### EXERCISE:
In the records that follow, find each line containing "html" and copy it.
** Opening DATA IN THIS EXERCISE block **
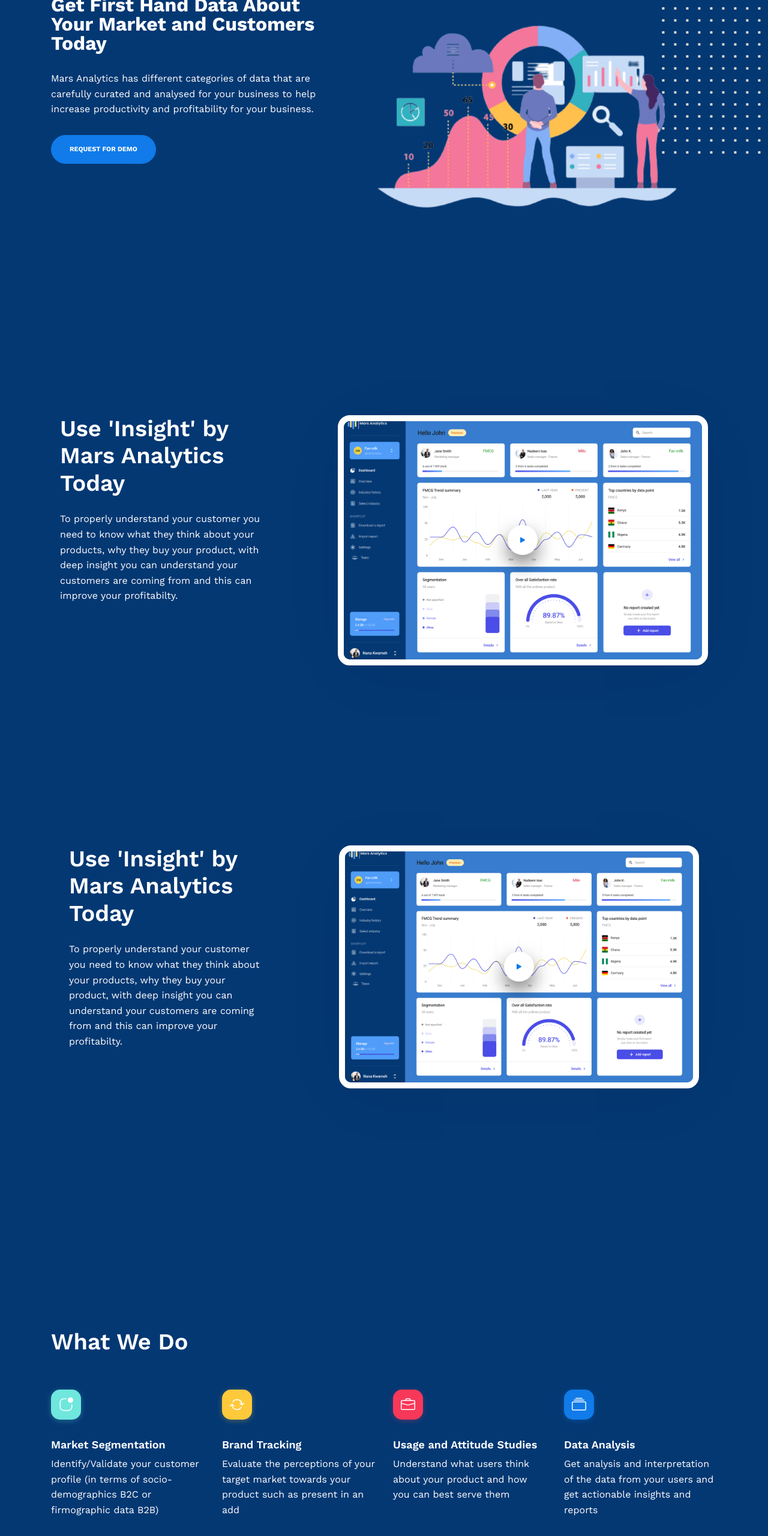
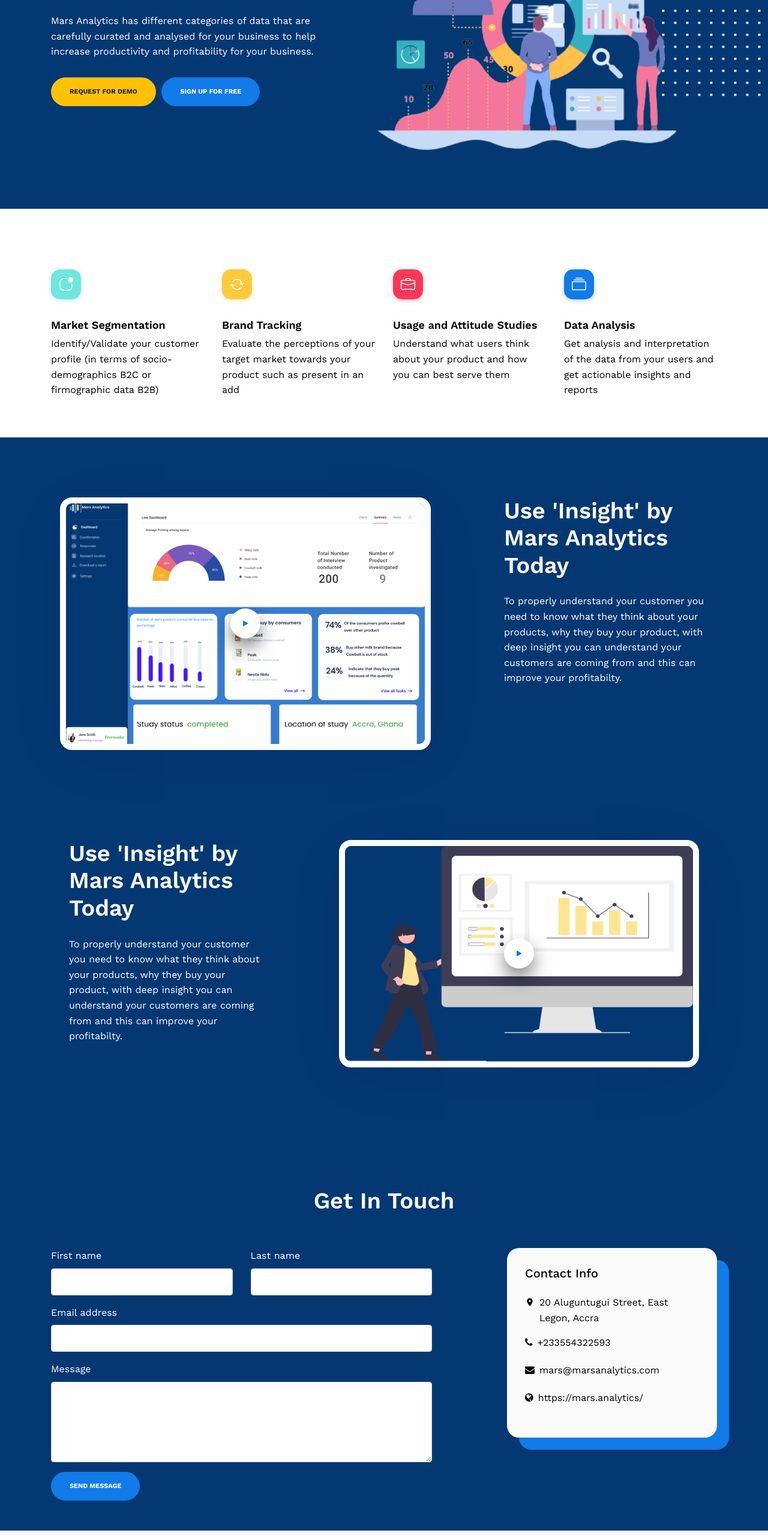
Before and after one commit to richie-omondi/LandingPage, a plain HTML site: page index.html in a window 1280 px wide. Shown: the part 200-2760 px from the top of the page at 60% size. Drawn offline with nearby package versions, Linux system fonts and the light colour scheme; files whose address does not match are found by name.

Commit message:
Added new images and changed the order of sections of the website

```diff
--- a/css/style.css
+++ b/css/style.css
@@ -644,7 +644,7 @@ h1, .h1, h2, .h2, h3, .h3, h4, .h4 {
 .untree_co-hero {
   position: relative; }
   .untree_co-hero, .untree_co-hero > .container > .row {
-    padding: 6rem 0; }
+    padding: 3rem 0; }
   @media (max-width: 991.98px) {
     .untree_co-hero {
       text-align: center; } }
@@ -679,7 +679,7 @@ h1, .h1, h2, .h2, h3, .h3, h4, .h4 {
     margin-bottom: 30px; }
 
 .untree_co-section {
-  padding: 100px 0;
+  padding: 50px 0;
   position: relative; }
   @media (max-width: 991.98px) {
     .untree_co-section {
--- a/index.html
+++ b/index.html
@@ -45,20 +45,10 @@
           <li><img src="./images/logo.png" height="40px" width="auto" /></li>
         </ul>
         <ul class="js-clone-nav d-none d-lg-inline-block site-menu " >
-
-          <li class="has-children">
-            <a href="#" class="nav-link" style="color: white">Product</a>
-            <ul class="dropdown">
-              <li><a href="#product-section" class="nav-link">Market Research</a></li>
-              <li><a href="#product-section" class="nav-link">Brand Tracking</a></li>
-              <li><a href="#product-section" class="nav-link">Market Segmentation</a></li>
-              <li><a href="#product-section" class="nav-link">Data Analysis</a></li>
-              <li><a href="#product-section" class="nav-link">Customer Perception</a></li>
-              <li class="has-children">
-            </ul>
-          </li>
+           <li><a href="#" class="nav-link" style="color: white">Product</a></li>
           <li><a href="#features-section" class="nav-link" style="color: white">How It Works</a></li>
-          <li><a href="#pricing-section" class="nav-link" style="color: white">Insight</a></li>
+          <li><a href="#infographics-section" class="nav-link" style="color: white">Infographics</a></li>
+          <li><a href="#pricing-section" class="nav-link" style="color: white">Reports</a></li>
           <li><a href="#about-section" class="nav-link" style="color: white">Pricing</a></li>
         </ul>
 
@@ -88,7 +78,7 @@
             <div class="col-md-5 mb-5">
               <div class="row">
                 <div class="col-12">
-                  <h1 class="heading" data-aos="fade-up" data-aos-delay="0">Get First Hand Data About Your Market and Customers Today</h1>
+                  <h1 class="heading" data-aos="fade-up" data-aos-delay="0">Get First Hand Data About Your Business and Customer</h1>
                 </div>
                 <div class="col-12">
                   <div class="intro">
@@ -97,7 +87,8 @@
                       <p style="color: white">Mars Analytics has different categories of data that are carefully curated and analysed for your business to help increase productivity and profitability for your business.</p>
                     </div> <!-- /.excerpt -->
                     <p data-aos="fade-up"  data-aos-delay="200">
-                      <a href="#features-section" class="btn btn-primary smoothscroll mr-1">Request For Demo</a>
+                      <a href="#features-section" class="btn btn-warning smoothscroll mr-1">Request For Demo</a>
+                      <a href="#features-section" class="btn btn-primary smoothscroll mr-1">Sign up for free</a>
                     </p>
                   </div>
                 </div>
@@ -117,6 +108,76 @@
     </div> -->
   </div> <!-- /.untree_co-hero -->
 
+  <div class="untree_co-section " style="padding-top:0px ; background-color: white;">
+    <div class="container">
+
+      <div class="row custom-black">
+        <div class="col-12 mb-5" data-aos="fade-up">
+          <h2 class="heading text-black">What We Do</h2>
+        </div>
+
+        <div class="col-md-6 mb-4 mb-lg-0 col-lg-3" data-aos="fade-up" data-aos-delay="0">
+          <div class="service">
+            <div class="service-icon color-1 mb-4">
+              <svg class="bi bi-app-indicator" width="1em" height="1em" viewBox="0 0 16 16" fill="currentColor" xmlns="http://www.w3.org/2000/svg">
+                <path fill-rule="evenodd" d="M5.5 2A3.5 3.5 0 0 0 2 5.5v5A3.5 3.5 0 0 0 5.5 14h5a3.5 3.5 0 0 0 3.5-3.5V8a.5.5 0 0 1 1 0v2.5a4.5 4.5 0 0 1-4.5 4.5h-5A4.5 4.5 0 0 1 1 10.5v-5A4.5 4.5 0 0 1 5.5 1H8a.5.5 0 0 1 0 1H5.5z"/>
+                <path d="M16 3a3 3 0 1 1-6 0 3 3 0 0 1 6 0z"/>
+              </svg>
+            </div> <!-- /.icon -->
+            <div class="service-contents">
+              <h3 style="color: black">Market Segmentation</h3>
+              <p style="color: black">Identify/Validate your customer profile (in terms of socio-demographics B2C or firmographic data B2B)</p>
+            </div> <!-- /.service-contents-->
+          </div> <!-- /.service -->
+        </div> <!-- /.col-lg-3 -->
+
+        <div class="col-md-6 mb-4 mb-lg-0 col-lg-3" data-aos="fade-up" data-aos-delay="100">
+          <div class="service">
+            <div class="service-icon color-2 mb-4">
+              <svg class="bi bi-arrow-repeat" width="1em" height="1em" viewBox="0 0 16 16" fill="currentColor" xmlns="http://www.w3.org/2000/svg">
+                <path fill-rule="evenodd" d="M2.854 7.146a.5.5 0 0 0-.708 0l-2 2a.5.5 0 1 0 .708.708L2.5 8.207l1.646 1.647a.5.5 0 0 0 .708-.708l-2-2zm13-1a.5.5 0 0 0-.708 0L13.5 7.793l-1.646-1.647a.5.5 0 0 0-.708.708l2 2a.5.5 0 0 0 .708 0l2-2a.5.5 0 0 0 0-.708z"/>
+                <path fill-rule="evenodd" d="M8 3a4.995 4.995 0 0 0-4.192 2.273.5.5 0 0 1-.837-.546A6 6 0 0 1 14 8a.5.5 0 0 1-1.001 0 5 5 0 0 0-5-5zM2.5 7.5A.5.5 0 0 1 3 8a5 5 0 0 0 9.192 2.727.5.5 0 1 1 .837.546A6 6 0 0 1 2 8a.5.5 0 0 1 .501-.5z"/>
+              </svg>
+            </div> <!-- /.icon -->
+            <div class="service-contents">
+              <h3 style="color: black">Brand Tracking</h3>
+              <p style="color: black"> Evaluate the perceptions of your target market towards your product such as present in an add</p>
+            </div> <!-- /.service-contents-->
+          </div> <!-- /.service -->
+        </div> <!-- /.col-lg-3 -->
+
+        <div class="col-md-6 mb-4 mb-lg-0 col-lg-3" data-aos="fade-up" data-aos-delay="200">
+          <div class="service">
+            <div class="service-icon color-3 mb-4">
+              <svg class="bi bi-briefcase" width="1em" height="1em" viewBox="0 0 16 16" fill="currentColor" xmlns="http://www.w3.org/2000/svg">
+                <path fill-rule="evenodd" d="M0 12.5A1.5 1.5 0 0 0 1.5 14h13a1.5 1.5 0 0 0 1.5-1.5v-6h-1v6a.5.5 0 0 1-.5.5h-13a.5.5 0 0 1-.5-.5v-6H0v6z"/>
+                <path fill-rule="evenodd" d="M0 4.5A1.5 1.5 0 0 1 1.5 3h13A1.5 1.5 0 0 1 16 4.5v2.384l-7.614 2.03a1.5 1.5 0 0 1-.772 0L0 6.884V4.5zM1.5 4a.5.5 0 0 0-.5.5v1.616l6.871 1.832a.5.5 0 0 0 .258 0L15 6.116V4.5a.5.5 0 0 0-.5-.5h-13zM5 2.5A1.5 1.5 0 0 1 6.5 1h3A1.5 1.5 0 0 1 11 2.5V3h-1v-.5a.5.5 0 0 0-.5-.5h-3a.5.5 0 0 0-.5.5V3H5v-.5z"/>
+              </svg>
+            </div> <!-- /.icon -->
+            <div class="service-contents">
+              <h3 style="color: black">Usage and Attitude Studies</h3>
+              <p style="color: black">Understand what users think about your product and how you can best serve them</p>
+            </div> <!-- /.service-contents-->
+          </div> <!-- /.service -->
+        </div> <!-- /.col-lg-3 -->
+
+        <div class="col-md-6 mb-4 mb-lg-0 col-lg-3" data-aos="fade-up" data-aos-delay="300">
+          <div class="service">
+            <div class="service-icon color-4 mb-4">
+              <svg class="bi bi-collection" width="1em" height="1em" viewBox="0 0 16 16" fill="currentColor" xmlns="http://www.w3.org/2000/svg">
+                <path fill-rule="evenodd" d="M14.5 13.5h-13A.5.5 0 0 1 1 13V6a.5.5 0 0 1 .5-.5h13a.5.5 0 0 1 .5.5v7a.5.5 0 0 1-.5.5zm-13 1A1.5 1.5 0 0 1 0 13V6a1.5 1.5 0 0 1 1.5-1.5h13A1.5 1.5 0 0 1 16 6v7a1.5 1.5 0 0 1-1.5 1.5h-13zM2 3a.5.5 0 0 0 .5.5h11a.5.5 0 0 0 0-1h-11A.5.5 0 0 0 2 3zm2-2a.5.5 0 0 0 .5.5h7a.5.5 0 0 0 0-1h-7A.5.5 0 0 0 4 1z"/>
+              </svg>
+            </div> <!-- /.icon -->
+            <div class="service-contents">
+              <h3 style="color: black">Data Analysis</h3>
+              <p style="color: black">Get analysis and interpretation of the data from your users and get actionable insights and reports</p>
+            </div> <!-- /.service-contents-->
+          </div> <!-- /.service -->
+        </div> <!-- /.col-lg-3 -->
+      </div> <!-- /.row -->
+    </div> <!-- /.container -->
+  </div> <!-- /.untree_co-section -->
+
 
 
   <div class="untree_co-section">
@@ -125,12 +186,6 @@
   <div class="untree_co-section" id="features-section">
     <div class="container">
       <div class="row justify-content-between">
-        <div class="col-lg-4">
-          <h3 class="heading mb-4" data-aos="fade-up" data-aos-delay="100">Use 'Insight' by Mars Analytics Today</h3>
-          <div class="mb-4" data-aos="fade-up" data-aos-delay="200">
-            <p style="color: white">To properly understand your customer you need to know what they think about your products, why they buy your product, with deep insight you can understand your customers are coming from and this can improve your profitabilty.</p>
-          </div> <!-- /.mb-4 -->
-        </div>
         <div class="col-lg-7" data-aos="fade-up" data-aos-delay="400">
           <a href="https://vimeo.com/342333493" class="btn-video" data-fancybox>
 
@@ -139,9 +194,16 @@
                 <path d="M11.596 8.697l-6.363 3.692c-.54.313-1.233-.066-1.233-.697V4.308c0-.63.692-1.01 1.233-.696l6.363 3.692a.802.802 0 0 1 0 1.393z"/>
               </svg>
             </span>
-            <img src="images/dashboard_image.png" alt="Image" class="img-fluid img-shadow">
+            <img src="images/dashboard_image_1.png" alt="Image" class="img-fluid img-shadow">
           </a>
-        </div> <!-- /.col-md-4 -->
+        </div>
+        <div class="col-lg-4">
+          <h3 class="heading mb-4" data-aos="fade-up" data-aos-delay="100">Use 'Insight' by Mars Analytics Today</h3>
+          <div class="mb-4" data-aos="fade-up" data-aos-delay="200">
+            <p style="color: white">To properly understand your customer you need to know what they think about your products, why they buy your product, with deep insight you can understand your customers are coming from and this can improve your profitabilty.</p>
+          </div> <!-- /.mb-4 -->
+        </div>
+         <!-- /.col-md-4 -->
       </div> <!-- /.row -->
     </div> <!-- /.container -->
   </div> <!-- /.untree_co-section -->
@@ -166,7 +228,7 @@
                 <path d="M11.596 8.697l-6.363 3.692c-.54.313-1.233-.066-1.233-.697V4.308c0-.63.692-1.01 1.233-.696l6.363 3.692a.802.802 0 0 1 0 1.393z"/>
               </svg>
             </span>
-            <img src="images/dashboard_image.png" alt="Image" class="img-fluid img-shadow">
+            <img src="images/image.png" alt="Image" class="img-fluid img-shadow">
           </a>
         </div> <!-- /.col-md-4 -->
       </div> <!-- /.row -->
@@ -174,76 +236,6 @@
   </div> <!-- /.untree_co-section -->
 
         </div> <!-- /.col-md-4 -->
-      </div> <!-- /.row -->
-    </div> <!-- /.container -->
-  </div> <!-- /.untree_co-section -->
-
-  <div class="untree_co-section">
-    <div class="container">
-
-      <div class="row">
-        <div class="col-12 mb-5" data-aos="fade-up">
-          <h2 class="heading">What We Do</h2>
-        </div>
-
-        <div class="col-md-6 mb-4 mb-lg-0 col-lg-3" data-aos="fade-up" data-aos-delay="0">
-          <div class="service">
-            <div class="service-icon color-1 mb-4">
-              <svg class="bi bi-app-indicator" width="1em" height="1em" viewBox="0 0 16 16" fill="currentColor" xmlns="http://www.w3.org/2000/svg">
-                <path fill-rule="evenodd" d="M5.5 2A3.5 3.5 0 0 0 2 5.5v5A3.5 3.5 0 0 0 5.5 14h5a3.5 3.5 0 0 0 3.5-3.5V8a.5.5 0 0 1 1 0v2.5a4.5 4.5 0 0 1-4.5 4.5h-5A4.5 4.5 0 0 1 1 10.5v-5A4.5 4.5 0 0 1 5.5 1H8a.5.5 0 0 1 0 1H5.5z"/>
-                <path d="M16 3a3 3 0 1 1-6 0 3 3 0 0 1 6 0z"/>
-              </svg>
-            </div> <!-- /.icon -->
-            <div class="service-contents">
-              <h3>Market Segmentation</h3>
-              <p> Identify/Validate your customer profile (in terms of socio-demographics B2C or firmographic data B2B)</p>
-            </div> <!-- /.service-contents-->
-          </div> <!-- /.service -->
-        </div> <!-- /.col-lg-3 -->
-
-        <div class="col-md-6 mb-4 mb-lg-0 col-lg-3" data-aos="fade-up" data-aos-delay="100">
-          <div class="service">
-            <div class="service-icon color-2 mb-4">
-              <svg class="bi bi-arrow-repeat" width="1em" height="1em" viewBox="0 0 16 16" fill="currentColor" xmlns="http://www.w3.org/2000/svg">
-                <path fill-rule="evenodd" d="M2.854 7.146a.5.5 0 0 0-.708 0l-2 2a.5.5 0 1 0 .708.708L2.5 8.207l1.646 1.647a.5.5 0 0 0 .708-.708l-2-2zm13-1a.5.5 0 0 0-.708 0L13.5 7.793l-1.646-1.647a.5.5 0 0 0-.708.708l2 2a.5.5 0 0 0 .708 0l2-2a.5.5 0 0 0 0-.708z"/>
-                <path fill-rule="evenodd" d="M8 3a4.995 4.995 0 0 0-4.192 2.273.5.5 0 0 1-.837-.546A6 6 0 0 1 14 8a.5.5 0 0 1-1.001 0 5 5 0 0 0-5-5zM2.5 7.5A.5.5 0 0 1 3 8a5 5 0 0 0 9.192 2.727.5.5 0 1 1 .837.546A6 6 0 0 1 2 8a.5.5 0 0 1 .501-.5z"/>
-              </svg>
-            </div> <!-- /.icon -->
-            <div class="service-contents">
-              <h3>Brand Tracking</h3>
-              <p> Evaluate the perceptions of your target market towards your product such as present in an add</p>
-            </div> <!-- /.service-contents-->
-          </div> <!-- /.service -->
-        </div> <!-- /.col-lg-3 -->
-
-        <div class="col-md-6 mb-4 mb-lg-0 col-lg-3" data-aos="fade-up" data-aos-delay="200">
-          <div class="service">
-            <div class="service-icon color-3 mb-4">
-              <svg class="bi bi-briefcase" width="1em" height="1em" viewBox="0 0 16 16" fill="currentColor" xmlns="http://www.w3.org/2000/svg">
-                <path fill-rule="evenodd" d="M0 12.5A1.5 1.5 0 0 0 1.5 14h13a1.5 1.5 0 0 0 1.5-1.5v-6h-1v6a.5.5 0 0 1-.5.5h-13a.5.5 0 0 1-.5-.5v-6H0v6z"/>
-                <path fill-rule="evenodd" d="M0 4.5A1.5 1.5 0 0 1 1.5 3h13A1.5 1.5 0 0 1 16 4.5v2.384l-7.614 2.03a1.5 1.5 0 0 1-.772 0L0 6.884V4.5zM1.5 4a.5.5 0 0 0-.5.5v1.616l6.871 1.832a.5.5 0 0 0 .258 0L15 6.116V4.5a.5.5 0 0 0-.5-.5h-13zM5 2.5A1.5 1.5 0 0 1 6.5 1h3A1.5 1.5 0 0 1 11 2.5V3h-1v-.5a.5.5 0 0 0-.5-.5h-3a.5.5 0 0 0-.5.5V3H5v-.5z"/>
-              </svg>
-            </div> <!-- /.icon -->
-            <div class="service-contents">
-              <h3>Usage and Attitude Studies</h3>
-              <p>Understand what users think about your product and how you can best serve them</p>
-            </div> <!-- /.service-contents-->
-          </div> <!-- /.service -->
-        </div> <!-- /.col-lg-3 -->
-
-        <div class="col-md-6 mb-4 mb-lg-0 col-lg-3" data-aos="fade-up" data-aos-delay="300">
-          <div class="service">
-            <div class="service-icon color-4 mb-4">
-              <svg class="bi bi-collection" width="1em" height="1em" viewBox="0 0 16 16" fill="currentColor" xmlns="http://www.w3.org/2000/svg">
-                <path fill-rule="evenodd" d="M14.5 13.5h-13A.5.5 0 0 1 1 13V6a.5.5 0 0 1 .5-.5h13a.5.5 0 0 1 .5.5v7a.5.5 0 0 1-.5.5zm-13 1A1.5 1.5 0 0 1 0 13V6a1.5 1.5 0 0 1 1.5-1.5h13A1.5 1.5 0 0 1 16 6v7a1.5 1.5 0 0 1-1.5 1.5h-13zM2 3a.5.5 0 0 0 .5.5h11a.5.5 0 0 0 0-1h-11A.5.5 0 0 0 2 3zm2-2a.5.5 0 0 0 .5.5h7a.5.5 0 0 0 0-1h-7A.5.5 0 0 0 4 1z"/>
-              </svg>
-            </div> <!-- /.icon -->
-            <div class="service-contents">
-              <h3>Data Analysis</h3>
-              <p>Get analysis and interpretation of the data from your users and get actionable insights and reports</p>
-            </div> <!-- /.service-contents-->
-          </div> <!-- /.service -->
-        </div> <!-- /.col-lg-3 -->
       </div> <!-- /.row -->
     </div> <!-- /.container -->
   </div> <!-- /.untree_co-section -->
```
Also changed, not shown: images/dashboard_image.png (deleted), images/dashboard_image_1.png (added).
** Closing DATA IN THIS EXERCISE block **
### SOLVED PROBLEM:
Before and after one commit to richie-omondi/LandingPage, a plain HTML site: page index.html in a window 1280 px wide. Shown: the part 200-2760 px from the top of the page at 60% size. Drawn offline with nearby package versions, Linux system fonts and the light colour scheme; files whose address does not match are found by name.
--- a/index.html
+++ b/index.html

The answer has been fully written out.